The World Health Organisation (WHO) has disclosed that it will be holding an emergency meeting on the outbreak of the Marburg virus in Equatorial Guinea.
Africa Today News, New York reports that no fewer than nine people have died from the haemorrhagic fever, and there are a further 16 suspected cases in the eastern Kie Ntem province, where the disease has never previously been recorded.
The deaths have been preliminarily linked to a funeral ceremony, with four of the victims – members of the same family.
The virus is believed to be transmitted to people from fruit bats and, like ebola, spreads between humans through the transmission of bodily fluids.
As of Monday, 9 people have succumbed to the virus and there are 16 other suspected cases. The virus which is considered to be a cousin of the Ebola virus, is highly virulent and causes hemorrhagic fever, along with many other symptoms, including fever, fatigue, and blood-stained vomit, and diarrhea.

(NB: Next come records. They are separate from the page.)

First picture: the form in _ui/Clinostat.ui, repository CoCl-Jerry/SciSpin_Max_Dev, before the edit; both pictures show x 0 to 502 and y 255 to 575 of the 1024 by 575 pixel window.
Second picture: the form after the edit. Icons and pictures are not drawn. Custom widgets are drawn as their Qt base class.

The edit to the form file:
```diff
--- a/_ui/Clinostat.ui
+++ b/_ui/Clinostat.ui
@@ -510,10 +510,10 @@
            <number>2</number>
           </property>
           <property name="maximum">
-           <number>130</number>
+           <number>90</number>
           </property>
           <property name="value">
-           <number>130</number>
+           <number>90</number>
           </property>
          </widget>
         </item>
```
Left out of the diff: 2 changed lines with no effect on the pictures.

‘Marburg is highly infectious. Thanks to the rapid and decisive action by the Equatorial Guinean authorities in confirming the disease, emergency response can get to full steam quickly so that we save lives and halt the virus as soon as possible,’ said Dr. Matshidiso Moeti, Regional Director for Africa.

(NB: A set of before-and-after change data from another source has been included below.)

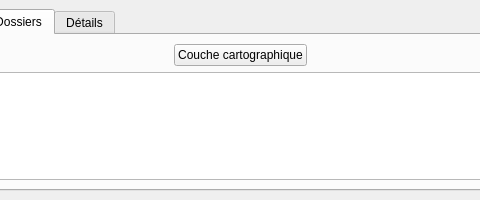
Above: ui_geofoncierconsultation.ui from Gustry/GeoFoncier-consultation before the change; both pictures show x 108 to 588 and y 0 to 200 of the 854 by 200 pixel window. Below: the same form after it.
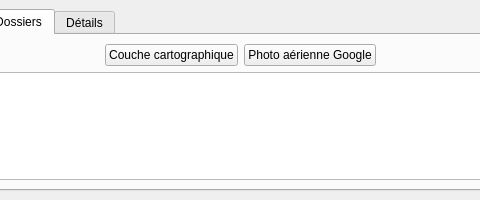
That is the form after the change. The open tabs and pages were chosen to show the change. Icons and pictures are not drawn.

Commit message: Ajout de google sat fix #23

Patch:
```diff
--- a/ui_geofoncierconsultation.ui
+++ b/ui_geofoncierconsultation.ui
@@ -222,6 +222,17 @@
             </property>
            </widget>
           </item>
+          <item>
+           <widget class="QPushButton" name="pushButton_couche_gsat">
+            <property name="text">
+             <string>Photo aérienne Google</string>
+            </property>
+            <property name="icon">
+             <iconset resource="resources.qrc">
+              <normaloff>:/resources/map</normaloff>:/resources/map</iconset>
+            </property>
+           </widget>
+          </item>
           <item>
            <spacer name="horizontalSpacer_2">
             <property name="orientation">
```
Left out of the diff: 2 changed lines with no effect on the pictures. The commit also changes 4 other files.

The WHO statement also stated, that the advance teams have been deployed in the affected districts to trace those who came in contact with the affected persons, isolate and provide medical care to those showing symptoms of the disease.

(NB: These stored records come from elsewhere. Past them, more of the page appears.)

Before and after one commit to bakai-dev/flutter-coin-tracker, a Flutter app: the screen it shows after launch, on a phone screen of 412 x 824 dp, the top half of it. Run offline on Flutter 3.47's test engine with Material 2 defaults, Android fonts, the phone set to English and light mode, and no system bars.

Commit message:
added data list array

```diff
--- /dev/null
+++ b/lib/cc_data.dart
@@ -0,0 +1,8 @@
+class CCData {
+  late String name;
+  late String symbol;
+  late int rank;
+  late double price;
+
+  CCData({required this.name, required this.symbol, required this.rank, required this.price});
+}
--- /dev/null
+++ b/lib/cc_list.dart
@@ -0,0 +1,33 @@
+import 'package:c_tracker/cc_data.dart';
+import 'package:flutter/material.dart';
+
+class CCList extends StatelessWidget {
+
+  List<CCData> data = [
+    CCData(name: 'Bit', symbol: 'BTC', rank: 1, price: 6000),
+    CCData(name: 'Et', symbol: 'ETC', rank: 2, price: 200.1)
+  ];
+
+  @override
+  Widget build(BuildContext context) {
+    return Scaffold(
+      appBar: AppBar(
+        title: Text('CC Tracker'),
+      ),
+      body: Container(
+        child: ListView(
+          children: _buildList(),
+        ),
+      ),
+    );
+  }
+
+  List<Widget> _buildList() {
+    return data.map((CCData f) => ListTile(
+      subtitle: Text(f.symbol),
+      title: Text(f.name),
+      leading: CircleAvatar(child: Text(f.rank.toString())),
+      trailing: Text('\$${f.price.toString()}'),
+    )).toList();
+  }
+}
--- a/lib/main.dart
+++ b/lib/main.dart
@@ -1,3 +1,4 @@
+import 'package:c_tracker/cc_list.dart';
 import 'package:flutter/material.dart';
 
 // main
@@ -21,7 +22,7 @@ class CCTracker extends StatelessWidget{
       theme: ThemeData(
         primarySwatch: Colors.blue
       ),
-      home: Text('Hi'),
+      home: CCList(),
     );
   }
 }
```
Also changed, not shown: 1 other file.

The overseeing authorities have also facilitated the shipment of laboratory glove tents for sample testing as well as one viral hemorrhagic fever kit, which includes personal protective equipment which can be used by at least 500 health workers.